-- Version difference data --
——
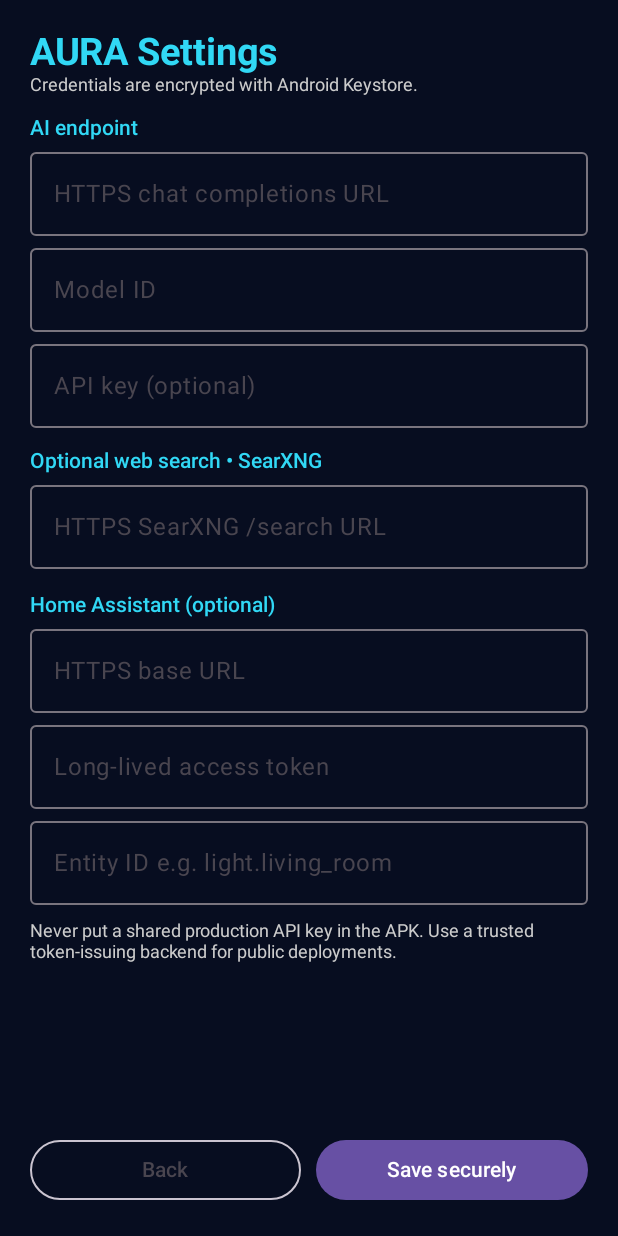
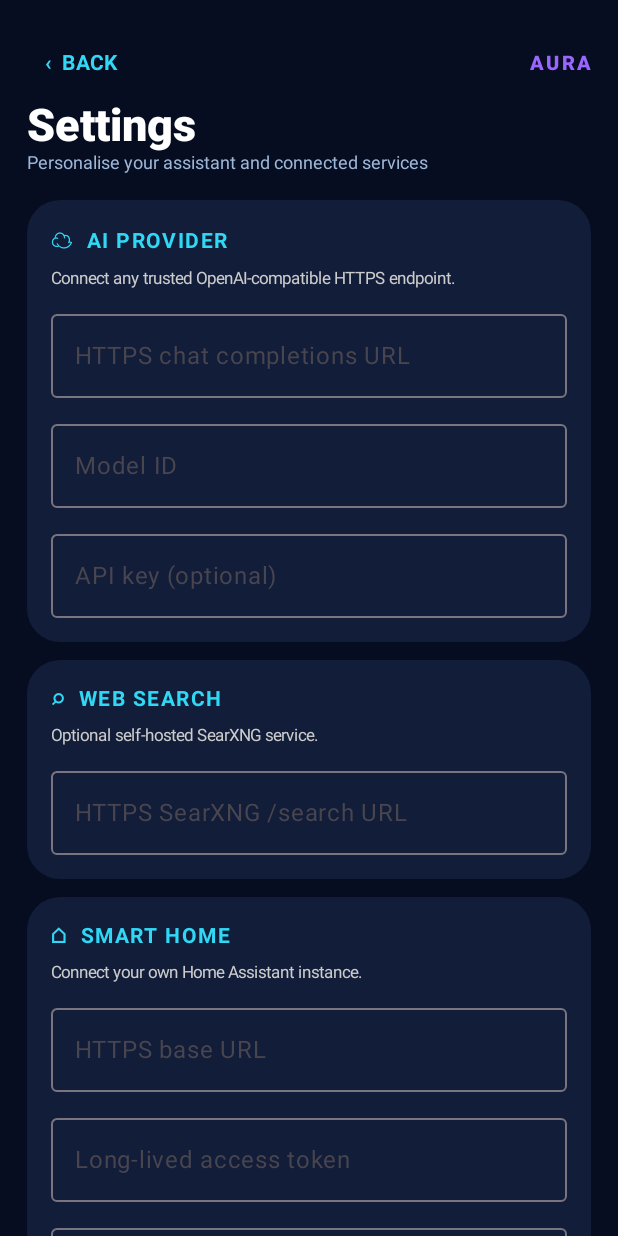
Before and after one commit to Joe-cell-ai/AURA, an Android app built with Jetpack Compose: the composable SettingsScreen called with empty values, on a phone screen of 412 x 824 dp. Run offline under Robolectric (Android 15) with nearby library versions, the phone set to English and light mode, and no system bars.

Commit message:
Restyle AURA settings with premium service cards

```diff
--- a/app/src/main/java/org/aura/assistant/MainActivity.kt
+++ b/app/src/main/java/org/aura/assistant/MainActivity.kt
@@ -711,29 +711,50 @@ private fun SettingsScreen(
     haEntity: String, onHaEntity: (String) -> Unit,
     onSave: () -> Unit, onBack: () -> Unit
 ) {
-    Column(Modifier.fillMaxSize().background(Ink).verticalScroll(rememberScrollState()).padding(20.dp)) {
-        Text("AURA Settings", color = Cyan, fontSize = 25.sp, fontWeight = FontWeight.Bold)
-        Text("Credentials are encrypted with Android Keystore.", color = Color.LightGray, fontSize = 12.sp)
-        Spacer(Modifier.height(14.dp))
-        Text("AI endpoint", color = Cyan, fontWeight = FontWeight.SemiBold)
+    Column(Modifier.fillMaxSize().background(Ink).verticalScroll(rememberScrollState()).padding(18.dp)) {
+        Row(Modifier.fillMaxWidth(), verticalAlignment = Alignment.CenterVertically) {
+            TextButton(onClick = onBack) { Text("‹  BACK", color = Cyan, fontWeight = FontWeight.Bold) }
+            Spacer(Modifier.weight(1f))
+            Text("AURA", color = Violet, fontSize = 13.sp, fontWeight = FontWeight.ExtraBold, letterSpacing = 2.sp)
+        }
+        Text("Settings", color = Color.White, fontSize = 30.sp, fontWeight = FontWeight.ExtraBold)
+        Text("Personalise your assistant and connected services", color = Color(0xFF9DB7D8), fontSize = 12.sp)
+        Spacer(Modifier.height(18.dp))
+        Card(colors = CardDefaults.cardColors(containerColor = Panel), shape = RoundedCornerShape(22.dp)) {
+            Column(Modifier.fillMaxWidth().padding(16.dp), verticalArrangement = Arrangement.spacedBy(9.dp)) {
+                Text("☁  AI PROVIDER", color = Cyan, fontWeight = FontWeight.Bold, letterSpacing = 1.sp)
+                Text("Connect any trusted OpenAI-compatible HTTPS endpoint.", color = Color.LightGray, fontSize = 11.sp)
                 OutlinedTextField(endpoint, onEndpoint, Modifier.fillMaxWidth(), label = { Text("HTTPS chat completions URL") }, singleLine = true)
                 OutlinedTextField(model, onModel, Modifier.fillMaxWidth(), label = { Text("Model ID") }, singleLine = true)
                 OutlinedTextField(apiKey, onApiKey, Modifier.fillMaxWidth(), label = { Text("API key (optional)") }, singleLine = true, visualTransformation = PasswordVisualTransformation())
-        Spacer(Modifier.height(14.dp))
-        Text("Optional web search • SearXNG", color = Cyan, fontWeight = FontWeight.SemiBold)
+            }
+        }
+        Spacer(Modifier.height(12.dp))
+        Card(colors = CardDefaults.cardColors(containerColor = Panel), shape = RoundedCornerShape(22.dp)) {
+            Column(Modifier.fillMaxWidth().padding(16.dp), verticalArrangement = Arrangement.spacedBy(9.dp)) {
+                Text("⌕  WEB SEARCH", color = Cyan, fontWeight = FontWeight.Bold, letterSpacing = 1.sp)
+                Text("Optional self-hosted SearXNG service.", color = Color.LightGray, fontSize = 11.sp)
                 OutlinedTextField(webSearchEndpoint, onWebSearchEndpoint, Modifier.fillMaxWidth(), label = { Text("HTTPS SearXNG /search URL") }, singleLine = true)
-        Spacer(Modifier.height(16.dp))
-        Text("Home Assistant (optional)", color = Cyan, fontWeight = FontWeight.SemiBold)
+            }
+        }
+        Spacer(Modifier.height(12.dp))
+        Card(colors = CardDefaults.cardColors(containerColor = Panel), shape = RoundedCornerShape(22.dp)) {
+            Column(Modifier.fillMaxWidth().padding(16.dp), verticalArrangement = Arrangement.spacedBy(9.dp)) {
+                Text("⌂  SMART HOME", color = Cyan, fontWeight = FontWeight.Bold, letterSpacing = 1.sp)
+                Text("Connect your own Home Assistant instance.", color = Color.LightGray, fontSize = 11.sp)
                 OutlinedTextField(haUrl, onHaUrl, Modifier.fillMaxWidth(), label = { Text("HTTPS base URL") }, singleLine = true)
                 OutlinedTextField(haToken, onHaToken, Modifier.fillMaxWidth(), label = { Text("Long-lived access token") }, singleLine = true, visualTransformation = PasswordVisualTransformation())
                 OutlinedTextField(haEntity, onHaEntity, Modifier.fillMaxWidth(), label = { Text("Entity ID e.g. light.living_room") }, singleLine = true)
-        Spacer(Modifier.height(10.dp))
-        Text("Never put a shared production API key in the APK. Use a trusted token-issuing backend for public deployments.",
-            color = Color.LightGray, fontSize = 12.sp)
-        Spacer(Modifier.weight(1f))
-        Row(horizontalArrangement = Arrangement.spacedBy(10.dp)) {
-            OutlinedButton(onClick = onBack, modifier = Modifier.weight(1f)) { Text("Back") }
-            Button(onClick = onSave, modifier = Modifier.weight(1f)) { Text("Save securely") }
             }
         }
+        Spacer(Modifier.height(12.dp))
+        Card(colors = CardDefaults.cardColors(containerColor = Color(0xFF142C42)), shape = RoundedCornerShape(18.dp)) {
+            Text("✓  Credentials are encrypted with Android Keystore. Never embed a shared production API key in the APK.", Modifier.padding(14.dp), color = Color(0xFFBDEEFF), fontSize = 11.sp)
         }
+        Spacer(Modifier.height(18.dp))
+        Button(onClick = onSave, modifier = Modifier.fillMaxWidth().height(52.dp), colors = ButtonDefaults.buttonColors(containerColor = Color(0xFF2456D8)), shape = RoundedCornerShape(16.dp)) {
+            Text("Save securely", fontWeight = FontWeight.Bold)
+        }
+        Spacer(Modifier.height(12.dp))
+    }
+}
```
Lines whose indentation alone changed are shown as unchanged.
——
-- Required work --
Write the data above out again exactly, every line of it, and exclude the pictures.

-- Answer to the exercise --
Before and after one commit to Joe-cell-ai/AURA, an Android app built with Jetpack Compose: the composable SettingsScreen called with empty values, on a phone screen of 412 x 824 dp. Run offline under Robolectric (Android 15) with nearby library versions, the phone set to English and light mode, and no system bars.

Commit message:
Restyle AURA settings with premium service cards

```diff
--- a/app/src/main/java/org/aura/assistant/MainActivity.kt
+++ b/app/src/main/java/org/aura/assistant/MainActivity.kt
@@ -711,29 +711,50 @@ private fun SettingsScreen(
     haEntity: String, onHaEntity: (String) -> Unit,
     onSave: () -> Unit, onBack: () -> Unit
 ) {
-    Column(Modifier.fillMaxSize().background(Ink).verticalScroll(rememberScrollState()).padding(20.dp)) {
-        Text("AURA Settings", color = Cyan, fontSize = 25.sp, fontWeight = FontWeight.Bold)
-        Text("Credentials are encrypted with Android Keystore.", color = Color.LightGray, fontSize = 12.sp)
-        Spacer(Modifier.height(14.dp))
-        Text("AI endpoint", color = Cyan, fontWeight = FontWeight.SemiBold)
+    Column(Modifier.fillMaxSize().background(Ink).verticalScroll(rememberScrollState()).padding(18.dp)) {
+        Row(Modifier.fillMaxWidth(), verticalAlignment = Alignment.CenterVertically) {
+            TextButton(onClick = onBack) { Text("‹  BACK", color = Cyan, fontWeight = FontWeight.Bold) }
+            Spacer(Modifier.weight(1f))
+            Text("AURA", color = Violet, fontSize = 13.sp, fontWeight = FontWeight.ExtraBold, letterSpacing = 2.sp)
+        }
+        Text("Settings", color = Color.White, fontSize = 30.sp, fontWeight = FontWeight.ExtraBold)
+        Text("Personalise your assistant and connected services", color = Color(0xFF9DB7D8), fontSize = 12.sp)
+        Spacer(Modifier.height(18.dp))
+        Card(colors = CardDefaults.cardColors(containerColor = Panel), shape = RoundedCornerShape(22.dp)) {
+            Column(Modifier.fillMaxWidth().padding(16.dp), verticalArrangement = Arrangement.spacedBy(9.dp)) {
+                Text("☁  AI PROVIDER", color = Cyan, fontWeight = FontWeight.Bold, letterSpacing = 1.sp)
+                Text("Connect any trusted OpenAI-compatible HTTPS endpoint.", color = Color.LightGray, fontSize = 11.sp)
                 OutlinedTextField(endpoint, onEndpoint, Modifier.fillMaxWidth(), label = { Text("HTTPS chat completions URL") }, singleLine = true)
                 OutlinedTextField(model, onModel, Modifier.fillMaxWidth(), label = { Text("Model ID") }, singleLine = true)
                 OutlinedTextField(apiKey, onApiKey, Modifier.fillMaxWidth(), label = { Text("API key (optional)") }, singleLine = true, visualTransformation = PasswordVisualTransformation())
-        Spacer(Modifier.height(14.dp))
-        Text("Optional web search • SearXNG", color = Cyan, fontWeight = FontWeight.SemiBold)
+            }
+        }
+        Spacer(Modifier.height(12.dp))
+        Card(colors = CardDefaults.cardColors(containerColor = Panel), shape = RoundedCornerShape(22.dp)) {
+            Column(Modifier.fillMaxWidth().padding(16.dp), verticalArrangement = Arrangement.spacedBy(9.dp)) {
+                Text("⌕  WEB SEARCH", color = Cyan, fontWeight = FontWeight.Bold, letterSpacing = 1.sp)
+                Text("Optional self-hosted SearXNG service.", color = Color.LightGray, fontSize = 11.sp)
                 OutlinedTextField(webSearchEndpoint, onWebSearchEndpoint, Modifier.fillMaxWidth(), label = { Text("HTTPS SearXNG /search URL") }, singleLine = true)
-        Spacer(Modifier.height(16.dp))
-        Text("Home Assistant (optional)", color = Cyan, fontWeight = FontWeight.SemiBold)
+            }
+        }
+        Spacer(Modifier.height(12.dp))
+        Card(colors = CardDefaults.cardColors(containerColor = Panel), shape = RoundedCornerShape(22.dp)) {
+            Column(Modifier.fillMaxWidth().padding(16.dp), verticalArrangement = Arrangement.spacedBy(9.dp)) {
+                Text("⌂  SMART HOME", color = Cyan, fontWeight = FontWeight.Bold, letterSpacing = 1.sp)
+                Text("Connect your own Home Assistant instance.", color = Color.LightGray, fontSize = 11.sp)
                 OutlinedTextField(haUrl, onHaUrl, Modifier.fillMaxWidth(), label = { Text("HTTPS base URL") }, singleLine = true)
                 OutlinedTextField(haToken, onHaToken, Modifier.fillMaxWidth(), label = { Text("Long-lived access token") }, singleLine = true, visualTransformation = PasswordVisualTransformation())
                 OutlinedTextField(haEntity, onHaEntity, Modifier.fillMaxWidth(), label = { Text("Entity ID e.g. light.living_room") }, singleLine = true)
-        Spacer(Modifier.height(10.dp))
-        Text("Never put a shared production API key in the APK. Use a trusted token-issuing backend for public deployments.",
-            color = Color.LightGray, fontSize = 12.sp)
-        Spacer(Modifier.weight(1f))
-        Row(horizontalArrangement = Arrangement.spacedBy(10.dp)) {
-            OutlinedButton(onClick = onBack, modifier = Modifier.weight(1f)) { Text("Back") }
-            Button(onClick = onSave, modifier = Modifier.weight(1f)) { Text("Save securely") }
             }
         }
+        Spacer(Modifier.height(12.dp))
+        Card(colors = CardDefaults.cardColors(containerColor = Color(0xFF142C42)), shape = RoundedCornerShape(18.dp)) {
+            Text("✓  Credentials are encrypted with Android Keystore. Never embed a shared production API key in the APK.", Modifier.padding(14.dp), color = Color(0xFFBDEEFF), fontSize = 11.sp)
         }
+        Spacer(Modifier.height(18.dp))
+        Button(onClick = onSave, modifier = Modifier.fillMaxWidth().height(52.dp), colors = ButtonDefaults.buttonColors(containerColor = Color(0xFF2456D8)), shape = RoundedCornerShape(16.dp)) {
+            Text("Save securely", fontWeight = FontWeight.Bold)
+        }
+        Spacer(Modifier.height(12.dp))
+    }
+}
```
Lines whose indentation alone changed are shown as unchanged.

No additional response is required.